Radio Lab is a delightful audible experience, taking podcasts to the next level of editing and producing. This one looks at the technology available today for surveillance of the masses, raising moral questions and pondering the increasing reality of Big Brother.
An absolutely fascinating look at the complex world of trees, the network of communication, co-operation, and intelligence, hidden beneath the roots. I’ve gone back to this one for a second listen. What if trees and plants possess a consciousness just like animals, and what does that mean for Vegans?!
Malcom Gladwell takes his captivating form of story-telling to the podcast in Revisionist History.

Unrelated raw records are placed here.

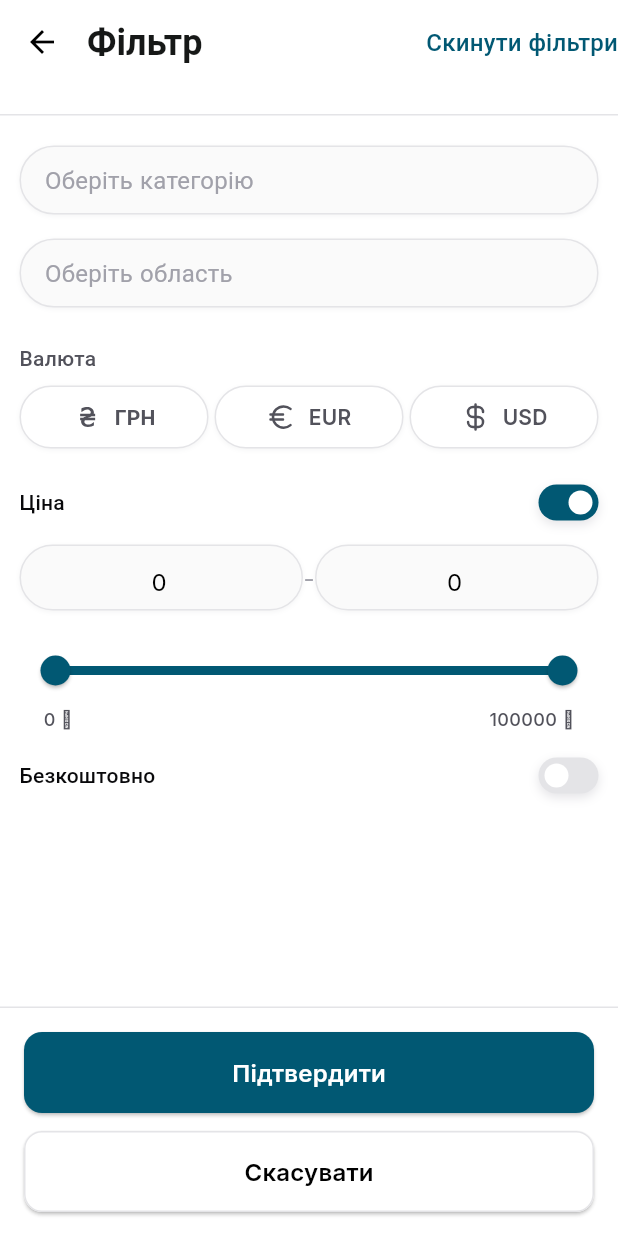
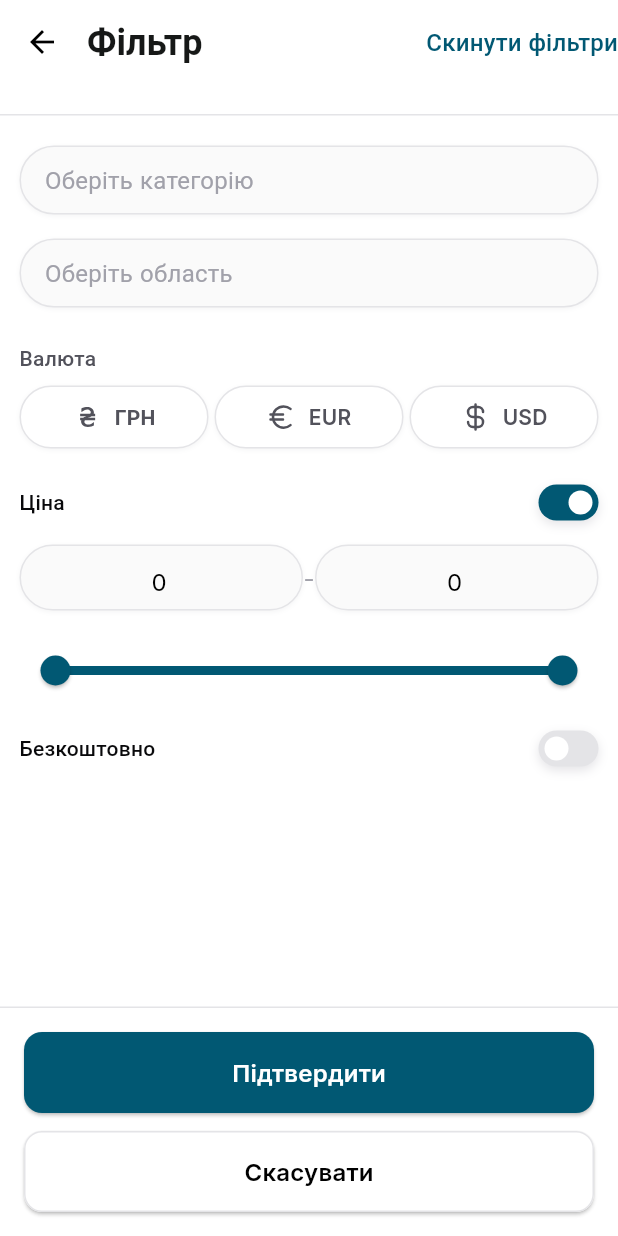
Before and after one commit to chizmodiy/olxclone, a Flutter app: the FilterPage screen opened directly with empty values, on a phone screen of 412 x 824 dp. Run offline on Flutter 3.47's test engine with Material 3 defaults, Android fonts, the phone set to English and light mode, and no system bars; our stand-ins replace cached_network_image, flutter_map, flutter_svg, font_awesome_flutter, geolocator, google_fonts and 3 more; missing offline and left inert: algoliasearch, flutter_map_marker_cluster; accounts and stored records are empty; statements that could not run were skipped.

Commit message:
refactor: оновлено слайдер цін на сторінці фільтрації
- Зменшено висоту слайдера з 66 до 48 пікселів для покращення візуального сприйняття.
- Видалено зайві елементи, спростивши структуру відображення слайдера.
- Збережено функціональність слайдера для вибору діапазону цін.

```diff
--- a/lib/pages/filter_page.dart
+++ b/lib/pages/filter_page.dart
@@ -1114,11 +1114,8 @@ class _FilterPageState extends State<FilterPage> {
           // Слайдер діапазону з двома важелями
           Container(
             width: double.infinity,
-            height: 66, // Збільшено висоту з 58 до 66 пікселів (додано ще 8px)
-            child: Column(
-              children: [
-                // RangeSlider
-                RangeSlider(
+            height: 48, // Зменшено висоту до 48 пікселів (тільки для слайдера)
+            child: RangeSlider(
               values: RangeValues(_currentMinPrice, _currentMaxPrice),
               min: _minPrice,
               max: _maxPrice,
@@ -1131,35 +1128,6 @@ class _FilterPageState extends State<FilterPage> {
               },
               activeColor: const Color(0xFF015873) /* Primary */, // Колір активної частини
               inactiveColor: const Color(0xFFE4E4E7) /* Zinc-200 */, // Колір неактивної частини
-                ),
-                // Показуємо поточні значення
-                Padding(
-                  padding: const EdgeInsets.symmetric(horizontal: 16),
-                  child: Row(
-                    mainAxisAlignment: MainAxisAlignment.spaceBetween,
-                    children: [
-                      Text(
-                        '${_convertFromUAH(_currentMinPrice, _selectedCurrency).toStringAsFixed(0)} ${_getCurrencySymbol()}',
-                        style: TextStyle(
-                          color: const Color(0xFF52525B),
-                          fontSize: 12,
-                          fontFamily: 'Inter',
-                          fontWeight: FontWeight.w500,
-                        ),
-                      ),
-                      Text(
-                        '${_convertFromUAH(_currentMaxPrice, _selectedCurrency).toStringAsFixed(0)} ${_getCurrencySymbol()}',
-                        style: TextStyle(
-                          color: const Color(0xFF52525B),
-                          fontSize: 12,
-                          fontFamily: 'Inter',
-                          fontWeight: FontWeight.w500,
-                        ),
-                      ),
-                    ],
-                  ),
-                ),
-              ],
             ),
           ),
         ],
```
Lines whose indentation alone changed are shown as unchanged.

This story about the Toyota controversy of 2009 when 10 million cars were recalled due to sudden and uncontrollable accelerations. As Gladwell has done before in his books, he provides a fascinating insight into the human mind and cognitive processes in stressful situations.
Song Exploder are short 20 minute podcasts, looking at the creative process of musicians and songwriters in developing and producing their music, with artists telling the story of how a song was made. An absorbing insight into the minds of great artists, and the sometimes seemingly arbitrary way that great music comes to being.
Here are some of my favorite episodes from 2016
What podcast episodes made your best of 2016 list? Please share the wisdom and let us know in the comments section!
Cairbre is the Strength and Conditioning Coach for the Tipperary Hurling Team, having previously coached Arsenal Women FC and at the Arsenal Youth Academy. Blog posts inspired by a curiosity about the inner workings of the body and mind, and the pursuit of athletic performance.
UKSCA accredited, with a Sport and Exercise Sciences BSc, and Sports Performance MSc from the University of Limerick.